Max Paul Schwennsen
April 18, 1953 - December 22, 2009
He developed a passion for music early on
Max Paul Schwennsen, born in Seattle on April 18, 1953 passed away in his hometown on December 22, 2009.
Max grew up in the View Ridge neighborhood of Seattle and graduated from Roosevelt High School. He enjoyed boy scout activities with his father and brother and attained eagle scout status. He developed a passion for music early on and taught himself to play the guitar and saxophone.
Max spent a year at Central Washington State University studying music and anthropology, but decided to leave to pursue a career in music. In 1973 he traveled around the country and world in Doug Kershaw’s cajun band as a guitar player and singer and moved back to the northwest in 1975 where he formed the bands Slidin’ Jake and Scargill.
In 1978 he married Victoria Murtishaw and moved to Bellingham, WA. In 1979 their first daughter, Charlotte, was born. Three years later the family moved to Florida where Max played in and wrote music for the One-Eyed Jacks, the Atlanta Rhythm Section and the Max-Nix band. In 1986 the family moved back to Seattle and in 1987 his second daughter, Elaina, was born. Max began working at the family-owned Universal Repair Shop with his father and brother and continued to write songs and play music professionally.
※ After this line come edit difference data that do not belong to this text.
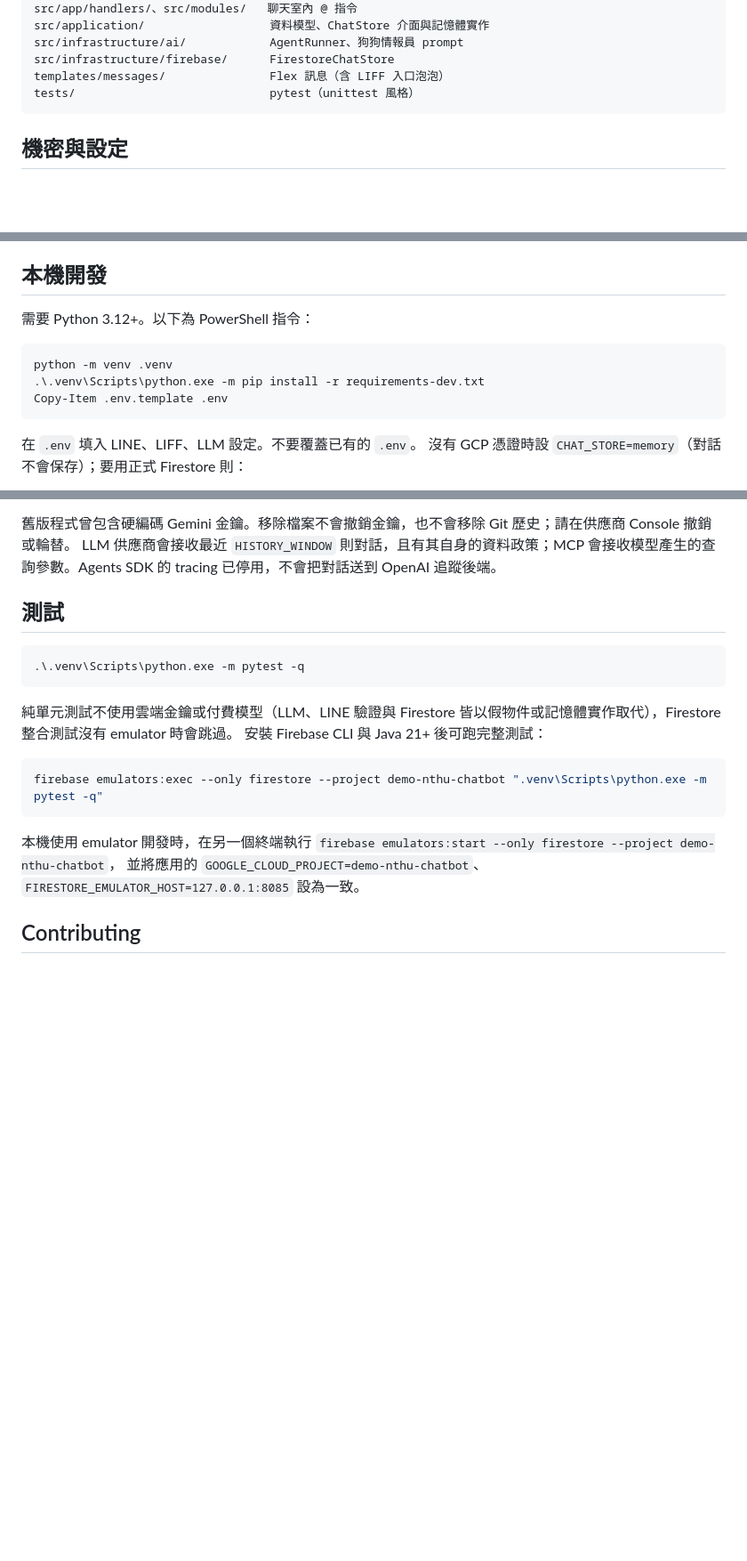
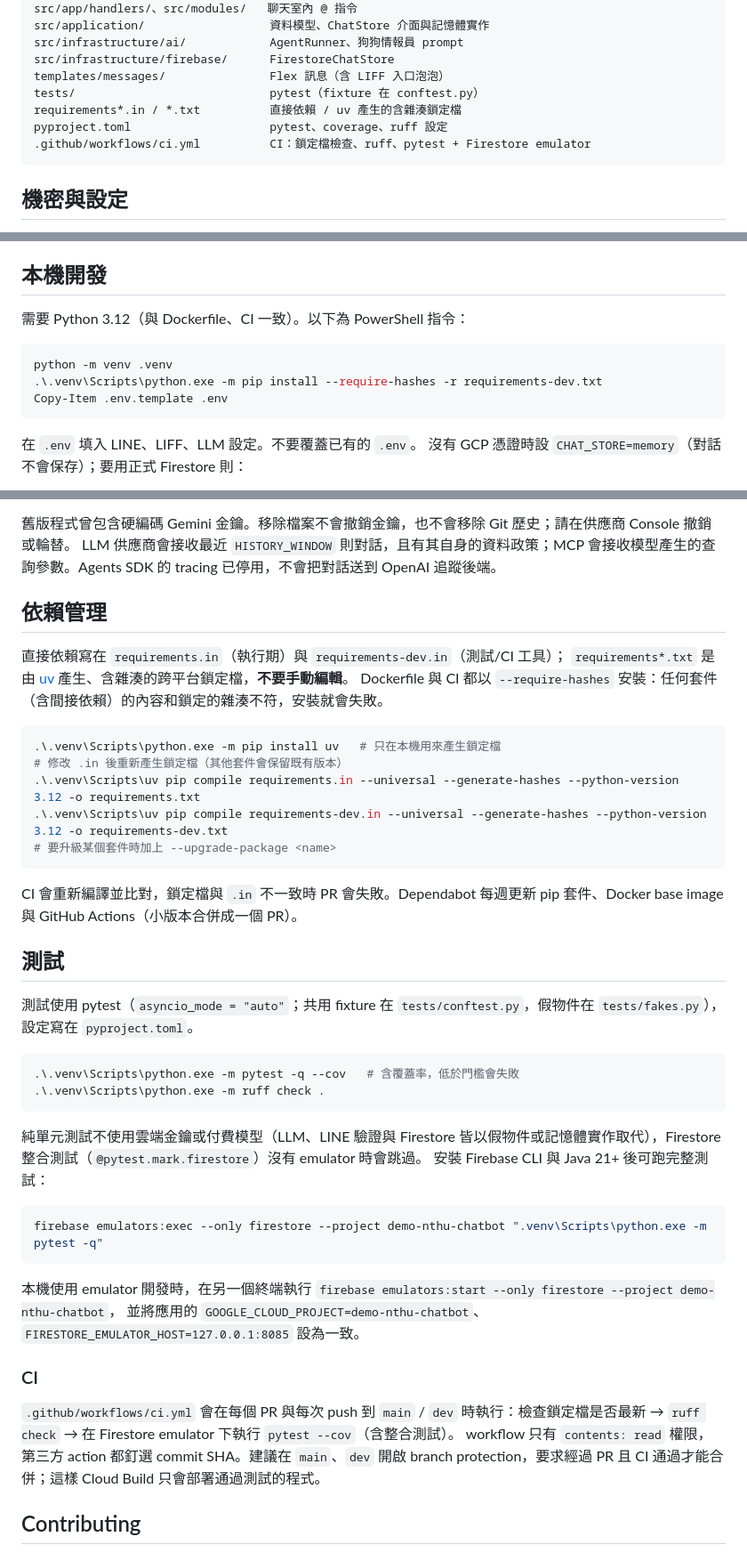
Before and after one commit to NTHU-SA/NTHU-Chatbot, a Markdown page: README.md, 3 parts joined by grey strips. Shown at 89% size. Drawn GitHub-style; blank space fills up the shorter version.

Commit message:
docs: describe dependency locking, pytest usage and CI
Document how to regenerate the uv lock files, the hash-verified install, the pytest/coverage commands and what CI checks.

````diff
--- a/README.md
+++ b/README.md
@@ -43,7 +43,10 @@ src/application/                  資料模型、ChatStore 介面與記憶體實
 src/infrastructure/ai/            AgentRunner、狗狗情報員 prompt
 src/infrastructure/firebase/      FirestoreChatStore
 templates/messages/               Flex 訊息（含 LIFF 入口泡泡）
-tests/                            pytest（unittest 風格）
+tests/                            pytest（fixture 在 conftest.py）
+requirements*.in / *.txt          直接依賴 / uv 產生的含雜湊鎖定檔
+pyproject.toml                    pytest、coverage、ruff 設定
+.github/workflows/ci.yml          CI：鎖定檔檢查、ruff、pytest + Firestore emulator
 ```
 
 ## 機密與設定
@@ -74,11 +77,11 @@ Firestore 憑證不是環境變數：Cloud Run 用執行服務帳號的 ADC，
 
 ## 本機開發
 
-需要 Python 3.12+。以下為 PowerShell 指令：
+需要 Python 3.12（與 Dockerfile、CI 一致）。以下為 PowerShell 指令：
 
 ```powershell
 python -m venv .venv
-.\.venv\Scripts\python.exe -m pip install -r requirements-dev.txt
+.\.venv\Scripts\python.exe -m pip install --require-hashes -r requirements-dev.txt
 Copy-Item .env.template .env
 ```
 
@@ -181,13 +184,32 @@ LIFF 對話單次最多 `MAX_AGENT_TURNS` 回合、120 秒逾時、每人每日
 舊版程式曾包含硬編碼 Gemini 金鑰。移除檔案不會撤銷金鑰，也不會移除 Git 歷史；請在供應商 Console 撤銷或輪替。
 LLM 供應商會接收最近 `HISTORY_WINDOW` 則對話，且有其自身的資料政策；MCP 會接收模型產生的查詢參數。Agents SDK 的 tracing 已停用，不會把對話送到 OpenAI 追蹤後端。
 
+## 依賴管理
+
+直接依賴寫在 `requirements.in`（執行期）與 `requirements-dev.in`（測試/CI 工具）；
+`requirements*.txt` 是由 [uv](https://docs.astral.sh/uv/) 產生、含雜湊的跨平台鎖定檔，**不要手動編輯**。
+Dockerfile 與 CI 都以 `--require-hashes` 安裝：任何套件（含間接依賴）的內容和鎖定的雜湊不符，安裝就會失敗。
+
+```powershell
+.\.venv\Scripts\python.exe -m pip install uv   # 只在本機用來產生鎖定檔
+# 修改 .in 後重新產生鎖定檔（其他套件會保留既有版本）
+.\.venv\Scripts\uv pip compile requirements.in --universal --generate-hashes --python-version 3.12 -o requirements.txt
+.\.venv\Scripts\uv pip compile requirements-dev.in --universal --generate-hashes --python-version 3.12 -o requirements-dev.txt
+# 要升級某個套件時加上 --upgrade-package <name>
+```
+
+CI 會重新編譯並比對，鎖定檔與 `.in` 不一致時 PR 會失敗。Dependabot 每週更新 pip 套件、Docker base image 與 GitHub Actions（小版本合併成一個 PR）。
+
 ## 測試
 
+測試使用 pytest（`asyncio_mode = "auto"`；共用 fixture 在 `tests/conftest.py`，假物件在 `tests/fakes.py`），設定寫在 `pyproject.toml`。
+
 ```powershell
-.\.venv\Scripts\python.exe -m pytest -q
+.\.venv\Scripts\python.exe -m pytest -q --cov   # 含覆蓋率，低於門檻會失敗
+.\.venv\Scripts\python.exe -m ruff check .
 ```
 
-純單元測試不使用雲端金鑰或付費模型（LLM、LINE 驗證與 Firestore 皆以假物件或記憶體實作取代），Firestore 整合測試沒有 emulator 時會跳過。
+純單元測試不使用雲端金鑰或付費模型（LLM、LINE 驗證與 Firestore 皆以假物件或記憶體實作取代），Firestore 整合測試（`@pytest.mark.firestore`）沒有 emulator 時會跳過。
 安裝 Firebase CLI 與 Java 21+ 後可跑完整測試：
 
 ```powershell
@@ -196,6 +218,11 @@ firebase emulators:exec --only firestore --project demo-nthu-chatbot ".venv\Scri
 
 本機使用 emulator 開發時，在另一個終端執行 `firebase emulators:start --only firestore --project demo-nthu-chatbot`，
 並將應用的 `GOOGLE_CLOUD_PROJECT=demo-nthu-chatbot`、`FIRESTORE_EMULATOR_HOST=127.0.0.1:8085` 設為一致。
+
+### CI
+
+`.github/workflows/ci.yml` 會在每個 PR 與每次 push 到 `main` / `dev` 時執行：檢查鎖定檔是否最新 → `ruff check` → 在 Firestore emulator 下執行 `pytest --cov`（含整合測試）。
+workflow 只有 `contents: read` 權限，第三方 action 都釘選 commit SHA。建議在 `main`、`dev` 開啟 branch protection，要求經過 PR 且 CI 通過才能合併；這樣 Cloud Build 只會部署通過測試的程式。
 
 ## Contributing
 ### Commit Messages:
````
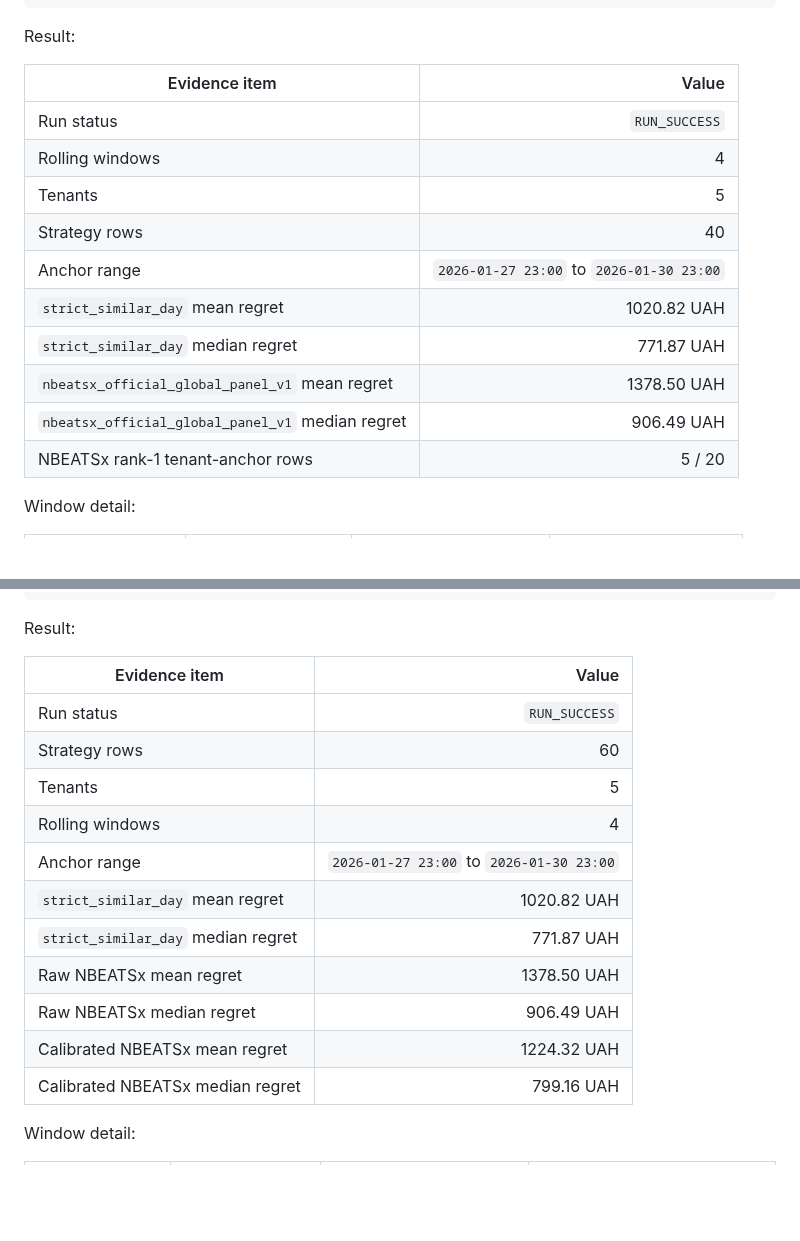
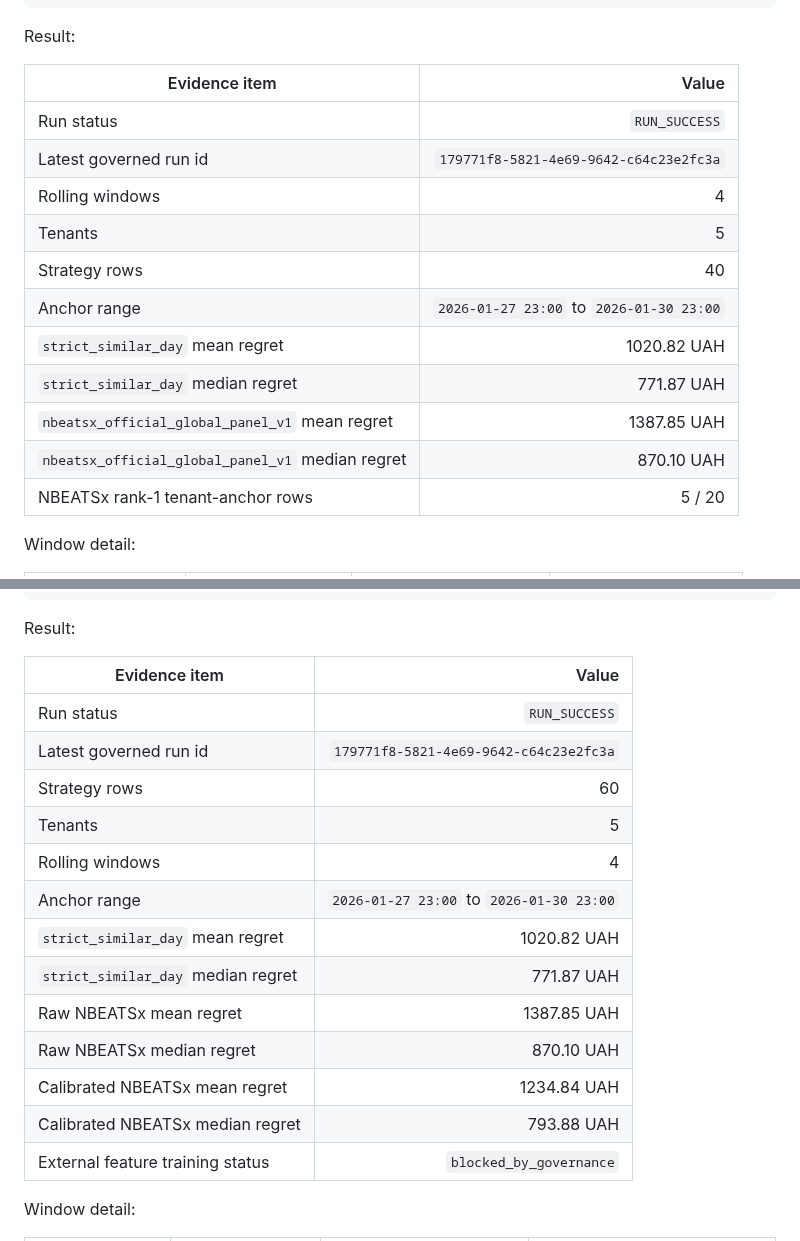
Before and after one commit to ilyafefelov/Diploma, a Markdown page: docs/technical/OFFICIAL_GLOBAL_PANEL_NBEATSX.md, 2 parts joined by grey strips. GitHub-like rendering; blank space fills up the shorter version.

Commit message:
docs: refresh governed global panel evidence

```diff
--- a/docs/technical/OFFICIAL_GLOBAL_PANEL_NBEATSX.md
+++ b/docs/technical/OFFICIAL_GLOBAL_PANEL_NBEATSX.md
@@ -117,14 +117,15 @@ Result:
 | Evidence item | Value |
 |---|---:|
 | Run status | `RUN_SUCCESS` |
+| Latest governed run id | `179771f8-5821-4e69-9642-c64c23e2fc3a` |
 | Rolling windows | 4 |
 | Tenants | 5 |
 | Strategy rows | 40 |
 | Anchor range | `2026-01-27 23:00` to `2026-01-30 23:00` |
 | `strict_similar_day` mean regret | 1020.82 UAH |
 | `strict_similar_day` median regret | 771.87 UAH |
-| `nbeatsx_official_global_panel_v1` mean regret | 1378.50 UAH |
-| `nbeatsx_official_global_panel_v1` median regret | 906.49 UAH |
+| `nbeatsx_official_global_panel_v1` mean regret | 1387.85 UAH |
+| `nbeatsx_official_global_panel_v1` median regret | 870.10 UAH |
 | NBEATSx rank-1 tenant-anchor rows | 5 / 20 |
 
 Window detail:
@@ -155,16 +156,18 @@ Result:
 | Evidence item | Value |
 |---|---:|
 | Run status | `RUN_SUCCESS` |
+| Latest governed run id | `179771f8-5821-4e69-9642-c64c23e2fc3a` |
 | Strategy rows | 60 |
 | Tenants | 5 |
 | Rolling windows | 4 |
 | Anchor range | `2026-01-27 23:00` to `2026-01-30 23:00` |
 | `strict_similar_day` mean regret | 1020.82 UAH |
 | `strict_similar_day` median regret | 771.87 UAH |
-| Raw NBEATSx mean regret | 1378.50 UAH |
-| Raw NBEATSx median regret | 906.49 UAH |
-| Calibrated NBEATSx mean regret | 1224.32 UAH |
-| Calibrated NBEATSx median regret | 799.16 UAH |
+| Raw NBEATSx mean regret | 1387.85 UAH |
+| Raw NBEATSx median regret | 870.10 UAH |
+| Calibrated NBEATSx mean regret | 1234.84 UAH |
+| Calibrated NBEATSx median regret | 793.88 UAH |
+| External feature training status | `blocked_by_governance` |
 
 Window detail:
 
```
Also changed, not shown: other parts of docs/technical/OFFICIAL_GLOBAL_PANEL_NBEATSX.md (+7 -7 lines).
He played with Marilee Rush, The Atlantics, Star Anna and his bands Waxy Maxy and Max and Johnny.
He is survived by his wife of 31 years Victoria, daughters Charlotte and Elaina, mother, Florence, father Robert, brother Robert Jr., sister Kirby, nephews Steve, Howard and Marshall and niece Jill.
Memorial service will be held on Sunday, January 10 at 2 pm at Sand Point Community Church-United Methodist: 4710 NE 70th, Seattle, WA 98115.
Looking into the portals of eternity
Looking into the portals of eternity teaches that the brotherhood of man is inspired by God's word; Then all prejudice of race vanishes away.
Just as the Wave Cannot Exist
Just as the wave cannot exist for itself, but is ever a part of the heaving surface of the ocean, so must I never live my life for itself, but always in the experience which is going on around me. It is an uncomfortable doctrine which the true ethics whisper into my ear. You are happy, they say; therefore you are called upon to give much.